The world has changed much over the last few hundred years, and more so in the last twenty. How people understand the present and the past is often a fine balance between historical context and contemporary, the ideals of; manner, politeness, and most importantly, of tolerance and compassion. With that said, it is still a controversial topic to discuss the concept of racism. Not only does it attach itself to people, but to literature, art, worship, economic development and more. Because of how the world had been previously organised, and the how it was developed, it now means that we are still living with the consequences of those decisions. That said, racism is much more than just name-calling, but about systematically reducing people to fit the ideals of a dominant group.
Can objects be racist?
During the expansion of the British Empire, and global colonisation from other world powers, much art and literature was produced to reflect the power and achievements of the time. Literature was perhaps the most influential and damaging as it created a new range of vocabulary of power prejudice. It not only created many of the divides we have today but the concepts it introduced are still ingrained in our society. Many books and famous songs which originate from that era often depict people of darker skin tones as servants, or in roles which were to assist people of lighter skin tones. The artistic style of Blackamoors are one such example too. They often have a carved wooden figure, in ebony wood, surrounded by lusciously ornate engravings in gold and jewels.

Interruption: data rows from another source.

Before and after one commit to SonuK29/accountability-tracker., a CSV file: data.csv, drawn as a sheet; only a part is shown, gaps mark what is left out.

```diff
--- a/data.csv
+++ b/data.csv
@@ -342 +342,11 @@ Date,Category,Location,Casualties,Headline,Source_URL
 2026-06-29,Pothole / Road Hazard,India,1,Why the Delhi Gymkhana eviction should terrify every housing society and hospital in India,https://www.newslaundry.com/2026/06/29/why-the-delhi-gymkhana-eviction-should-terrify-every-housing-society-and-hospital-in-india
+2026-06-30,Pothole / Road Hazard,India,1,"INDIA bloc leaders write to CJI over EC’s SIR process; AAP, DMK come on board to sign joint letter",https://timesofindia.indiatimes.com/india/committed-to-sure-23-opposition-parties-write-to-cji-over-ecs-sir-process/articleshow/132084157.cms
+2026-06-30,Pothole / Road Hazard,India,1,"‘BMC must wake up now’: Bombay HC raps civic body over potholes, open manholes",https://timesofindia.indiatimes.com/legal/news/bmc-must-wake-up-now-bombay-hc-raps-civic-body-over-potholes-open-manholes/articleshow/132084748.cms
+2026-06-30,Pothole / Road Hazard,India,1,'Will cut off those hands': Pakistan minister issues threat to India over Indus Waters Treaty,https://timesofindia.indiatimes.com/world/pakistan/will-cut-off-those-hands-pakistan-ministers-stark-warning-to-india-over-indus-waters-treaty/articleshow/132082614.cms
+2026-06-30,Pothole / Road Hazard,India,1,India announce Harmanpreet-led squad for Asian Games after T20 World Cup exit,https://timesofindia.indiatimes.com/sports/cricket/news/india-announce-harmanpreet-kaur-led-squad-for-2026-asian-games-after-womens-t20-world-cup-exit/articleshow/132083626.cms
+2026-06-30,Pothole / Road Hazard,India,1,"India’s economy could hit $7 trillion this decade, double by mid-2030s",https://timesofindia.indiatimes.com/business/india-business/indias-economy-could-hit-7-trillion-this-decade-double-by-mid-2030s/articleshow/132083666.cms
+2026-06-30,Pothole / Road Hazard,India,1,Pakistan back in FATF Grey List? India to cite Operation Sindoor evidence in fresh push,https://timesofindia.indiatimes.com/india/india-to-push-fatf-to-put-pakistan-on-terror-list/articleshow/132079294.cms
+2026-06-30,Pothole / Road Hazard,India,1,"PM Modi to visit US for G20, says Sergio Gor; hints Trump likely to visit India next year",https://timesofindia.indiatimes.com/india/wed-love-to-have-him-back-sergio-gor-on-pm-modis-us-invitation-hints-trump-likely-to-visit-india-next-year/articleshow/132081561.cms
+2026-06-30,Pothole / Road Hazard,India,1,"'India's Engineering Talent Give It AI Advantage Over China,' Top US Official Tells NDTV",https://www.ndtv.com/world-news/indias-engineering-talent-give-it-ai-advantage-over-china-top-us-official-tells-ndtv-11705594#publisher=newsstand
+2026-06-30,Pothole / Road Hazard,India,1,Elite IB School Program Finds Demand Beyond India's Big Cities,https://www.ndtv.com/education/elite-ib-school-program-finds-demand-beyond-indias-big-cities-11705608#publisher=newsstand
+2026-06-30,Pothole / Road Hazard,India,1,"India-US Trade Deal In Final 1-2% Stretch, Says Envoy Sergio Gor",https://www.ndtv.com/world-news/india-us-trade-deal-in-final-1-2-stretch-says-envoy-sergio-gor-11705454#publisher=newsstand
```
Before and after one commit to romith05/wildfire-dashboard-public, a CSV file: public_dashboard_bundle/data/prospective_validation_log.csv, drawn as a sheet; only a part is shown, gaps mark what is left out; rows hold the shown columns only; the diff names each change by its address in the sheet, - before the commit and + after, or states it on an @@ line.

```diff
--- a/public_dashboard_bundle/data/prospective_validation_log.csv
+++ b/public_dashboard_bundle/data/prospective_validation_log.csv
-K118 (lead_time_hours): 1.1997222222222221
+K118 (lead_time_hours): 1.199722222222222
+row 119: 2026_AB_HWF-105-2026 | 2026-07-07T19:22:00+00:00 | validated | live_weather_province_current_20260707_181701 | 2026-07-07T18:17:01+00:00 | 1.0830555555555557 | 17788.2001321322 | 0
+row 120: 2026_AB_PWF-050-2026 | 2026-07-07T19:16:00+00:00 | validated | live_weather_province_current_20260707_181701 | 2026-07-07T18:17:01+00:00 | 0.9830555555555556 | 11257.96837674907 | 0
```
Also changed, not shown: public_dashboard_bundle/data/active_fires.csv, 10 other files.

This was often done to sharply contrast the darkness of the character.
Blackamoors “first emerged during the Middle Ages when Europeans first encountered the Moors, dark-skinned Muslims from North Africa and the Middle East who came to occupy various parts of the continent.”
“The African figure is typically depicted with a turban, dressed in lavish jewels and are commonly fixed in positions of servitude—such as footmen or waiters. They are usually carved from ebony or painted black in the case of porcelain.”
What is the current controversy?
Given what we know should these objects still be worn? The issues was raised when a member of the Royal family in the UK worn such an item. The following Tweet best describes the circumstances.
The wife of one of Queen Elizabeth’s cousins met Meghan Markle wearing a brooch in a style that “portrays exoticized images of servants and slaves of African descent” https://t.co/F23Urj8jOs
— Liam Stack (@liamstack) December 22, 2017
So, just when Prince Harry is to marry Meghan Markle, a woman whose mother is African America, the issue becomes more controversial. Is raises a number of questions:
Was this item worn to hurt another?
Was it worn out of cultural naivety?
Did she think it would be a compliment to Meghan Markle?
It’s difficult to say without speaking to Princess Michael of Kent directly. It does perhaps suggest a stark difference in culture from those in the aristocracy and the ordinary public. However, this is not the first time she has been caught up in such circumstances. She has been quoted as saying:
In 2004 she was accused of insulting a party of black diners at a smart New York restaurant by allegedly telling them to ‘go back to the colonies’ in a row over noise.
Talking of her extensive travels through Africa she said: ‘I even pretended years ago to be an African, a half-caste African, but because of my light eyes I did not get away with it, but I dyed my hair black.
‘I travelled on African buses. I wanted to be a writer. I wanted experiences from Cape Town to right up in northern Mozambique. I had this adventure with these absolutely adorable, special people and to call me racist: it’s a knife through the heart because I really love these people.’
She is not without her own troubles. Given what we know, what do you think? Was this a sign of a racist or perhaps something else. Share your comments below. Alternatively, you can share your thoughts in our dedicated debate chamber Is Blackamoor Art Racist?